Germany’s Bayer has suspended FleishmanHillard following reports in France's Le Monde that it compiled a dossier of about 200 politicians, journalists and scientists who raised health concerns about client Monsanto's “Roundup” weed killer.
The World Health Organization has called glyphosate, which is marketed as Roundup, a “probable carcinogen.” The US Environmental Protection Agency ruled that glyphosate is unlikely to cause cancer in humans.
Le Monde obtained the dossier, which was put together in 2016 ahead of a 2017 vote by the European Union on whether to approve the use of glyphosate for five years.
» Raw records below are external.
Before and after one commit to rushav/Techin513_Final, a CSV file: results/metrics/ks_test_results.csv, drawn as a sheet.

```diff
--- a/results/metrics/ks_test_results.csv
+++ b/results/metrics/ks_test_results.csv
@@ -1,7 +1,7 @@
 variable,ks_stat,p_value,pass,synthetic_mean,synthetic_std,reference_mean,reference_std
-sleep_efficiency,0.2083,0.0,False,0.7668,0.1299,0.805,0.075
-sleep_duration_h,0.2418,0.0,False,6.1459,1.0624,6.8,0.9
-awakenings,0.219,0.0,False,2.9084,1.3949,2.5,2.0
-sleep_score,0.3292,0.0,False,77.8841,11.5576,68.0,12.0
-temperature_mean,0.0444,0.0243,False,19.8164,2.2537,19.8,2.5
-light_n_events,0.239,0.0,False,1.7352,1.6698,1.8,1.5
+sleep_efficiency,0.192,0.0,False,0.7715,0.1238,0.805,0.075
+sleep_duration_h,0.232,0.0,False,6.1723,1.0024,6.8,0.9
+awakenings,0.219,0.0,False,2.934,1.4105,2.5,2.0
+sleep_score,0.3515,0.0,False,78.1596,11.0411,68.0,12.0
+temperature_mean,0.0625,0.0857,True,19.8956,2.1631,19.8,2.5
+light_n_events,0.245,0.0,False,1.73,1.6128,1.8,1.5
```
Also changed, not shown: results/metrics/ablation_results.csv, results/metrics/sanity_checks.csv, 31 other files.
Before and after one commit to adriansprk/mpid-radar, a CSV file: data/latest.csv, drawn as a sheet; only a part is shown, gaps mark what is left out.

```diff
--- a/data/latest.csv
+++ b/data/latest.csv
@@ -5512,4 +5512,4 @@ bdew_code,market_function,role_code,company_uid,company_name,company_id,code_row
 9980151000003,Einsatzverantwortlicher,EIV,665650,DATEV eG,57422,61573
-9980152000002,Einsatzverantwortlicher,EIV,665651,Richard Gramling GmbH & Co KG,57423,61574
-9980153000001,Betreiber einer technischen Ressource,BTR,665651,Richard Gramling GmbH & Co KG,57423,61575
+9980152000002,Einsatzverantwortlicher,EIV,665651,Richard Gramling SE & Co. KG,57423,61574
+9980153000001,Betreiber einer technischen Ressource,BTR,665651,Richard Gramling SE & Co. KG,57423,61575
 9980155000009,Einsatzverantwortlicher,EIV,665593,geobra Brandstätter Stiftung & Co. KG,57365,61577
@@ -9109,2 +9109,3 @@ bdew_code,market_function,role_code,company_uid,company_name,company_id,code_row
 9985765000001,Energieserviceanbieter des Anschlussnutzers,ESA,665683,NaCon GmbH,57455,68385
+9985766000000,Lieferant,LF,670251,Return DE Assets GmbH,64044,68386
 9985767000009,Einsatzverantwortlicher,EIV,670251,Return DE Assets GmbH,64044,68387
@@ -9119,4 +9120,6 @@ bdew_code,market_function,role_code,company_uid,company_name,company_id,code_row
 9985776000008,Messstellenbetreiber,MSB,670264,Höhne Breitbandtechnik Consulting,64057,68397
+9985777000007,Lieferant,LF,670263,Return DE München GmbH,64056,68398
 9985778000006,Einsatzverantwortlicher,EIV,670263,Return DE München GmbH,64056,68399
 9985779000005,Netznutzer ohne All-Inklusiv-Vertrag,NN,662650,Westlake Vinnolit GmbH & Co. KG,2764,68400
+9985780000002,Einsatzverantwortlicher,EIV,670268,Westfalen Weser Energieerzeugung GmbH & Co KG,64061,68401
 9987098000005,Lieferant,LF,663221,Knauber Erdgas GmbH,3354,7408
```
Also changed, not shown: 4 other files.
The vote passed.
Bayer acquired Monsanto last year in a $63B deal.
The German pharmaceuticals and life sciences giant released a statement May 12, acknowledging the French media raised accusations that lists of supportive and critical stakeholders drawn up by Monsanto in 2016 may have violated ethical principles and legal regulations.
Though Bayer has no indication the dossier violated any law, it apologized for it and hired an outside law firm to investigate the matter. “This is not the way Bayer seeks dialogue with society and stakeholders,” said Bayer.
Matthias Berninger, Bayer's new head of public affairs and sustainability, is investigating the matter and will assess the behavior of the involved internal and external parties.
In its statement, FH said it is committed to ethical conduct.
"We believe in being open, transparent, responsible and legally compliant in our activities, including the use and handling of information," said the Omnicom unit. "Our work is in keeping with the professional standards and established practices of our industry."